When my girlfriend, Alex, invited me on her upcoming March trip – a trek to Everest Base Camp – I had every reason in the universe to say yes. I had first reached out to Alex, an adventurous friend I met while studying abroad, with questions regarding a week long Europe trip – an idea I had been entertaining. After her recommendation to visit Belgium, her counter-offer to join her on her trek to Everest Base Camp along with our girlfriends Sarah and Alyssa was irresistible. With Nepal and Everest at the forefront of my mind, I was itching for adventure. It felt like fate.
Preparation involved a couple of trips to REI and an abundance of trips to the gym. At the rec center, I “hiked” in my boots on the treadmill at full inclination with 20 lb weights in my backpack for an hour at a time. (While there are limited ways to train your body to function at high altitudes, I did what I could to ensure I was fit for the trek.) I purchased a couple of plane tickets and was ready to embark on the trip of a lifetime.
Words cannot express the culmination of this adventure. No amount of blog-reading, picture-gazing, daydreaming, or planning could prepare me for this experience. My trek to Everest Base Camp was the culmination of hundreds of different feelings. Here is my attempt at describing them.
- the sense of awe and wonder of being in a new and foreign place
- the sense of power and accomplishment of realizing a goal
- the fruition of dreams becoming a reality and standing at Everest Base Camp
- the realization of how many others have gone before you
- the sense of fullness felt when you laugh so hard you cry
- the gratitude and warmth felt upon forming friendships with former strangers
- the sense of awakening upon discovering the way others live and how happy they are to do so
- the sense of self-discovery in learning that you can push yourself harder than you think
- the sense of understanding, fondness, and love engendered when new parts of the world become familiar to you

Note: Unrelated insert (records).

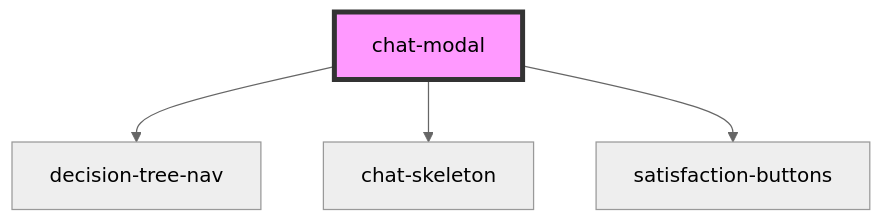
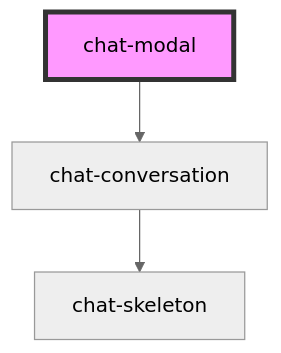
The diagram in src/components/chat-modal/readme.md (Lynxgsm/fastt-web-components), drawn with Mermaid (neutral theme) before and after one commit. The commit also changed other lines of this file and 19 other files, not shown here.

````diff
--- a/src/components/chat-modal/readme.md
+++ b/src/components/chat-modal/readme.md
@@ -27,7 +32,6 @@
 ```mermaid
 graph TD;
-  chat-modal --> decision-tree-nav
-  chat-modal --> chat-skeleton
-  chat-modal --> satisfaction-buttons
+  chat-modal --> chat-conversation
+  chat-conversation --> chat-skeleton
   style chat-modal fill:#f9f,stroke:#333,stroke-width:4px
 ```
````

Along with these wonderful, glamorous, insightful feelings were the thoughts of self-doubt, feelings of exhaustion, fear, and incapability. If it weren’t for these feelings, reaching Everest Base Camp would not have been so sweet.
I will forever remember playing cards on our first night of the trek in our tea house. Following dinner, we sipped hot tea and played Egyptian Rummy. Alex, Sarah, Alyssa, Kishwor, and I laughed so hard we cried when Kishwor, our soon to be beloved guide, said “ass” instead of “ace”. I’ll always remember witnessing the monk’s afternoon prayer in Tengboche and hiking up to watch the sunrise over the village with six of the cutest Nepalese puppies. The kindness we received from every person we met in the villages will not be soon forgotten, nor will the soreness we felt each and every morning from utilizing our bodies to the fullest. Crossing paths with Yaks on the narrow, dirt paths carved out hundreds of feet above the Dudh Kosi River continually reinvigorated me – sparking my adrenaline. The simple days – waking, talking, eating, and sleeping – were some of the best. The views witnessed and the memories shared quickly filled my camera, my journal, and my heart.
Sarah, Alex, Alyssa, Kishwor, and Mountain Ram Adventures – thanks for the trip of a lifetime! A special special thanks to Kishwor, our guide and friend who kept us laughing throughout the journey. “Aha!! Kati ramro himal!” (Ah, look at the beautiful mountains!) Beautiful mountains they are, indeed.
7 thoughts on “Feeling on Top of The World at Everest Base Camp”
What an awesome experience this must have been. I love that surreal feeling of new places. That feeling of you being there. I am curious as to what Egyptian rummy is though? I’ve always played gin haha.
Seekneverland, it was amazing!! The culture and the landscape are both overwhelmingly beautiful. I must admit that I’m that person who never remembers the rules to the card games. My girlfriends were the ones who taught me to play and chose the game! Gin also sounds fun.
I recently read Into Thin Air and it totally made me want to go to Everest. Thanks for sharing your adventure!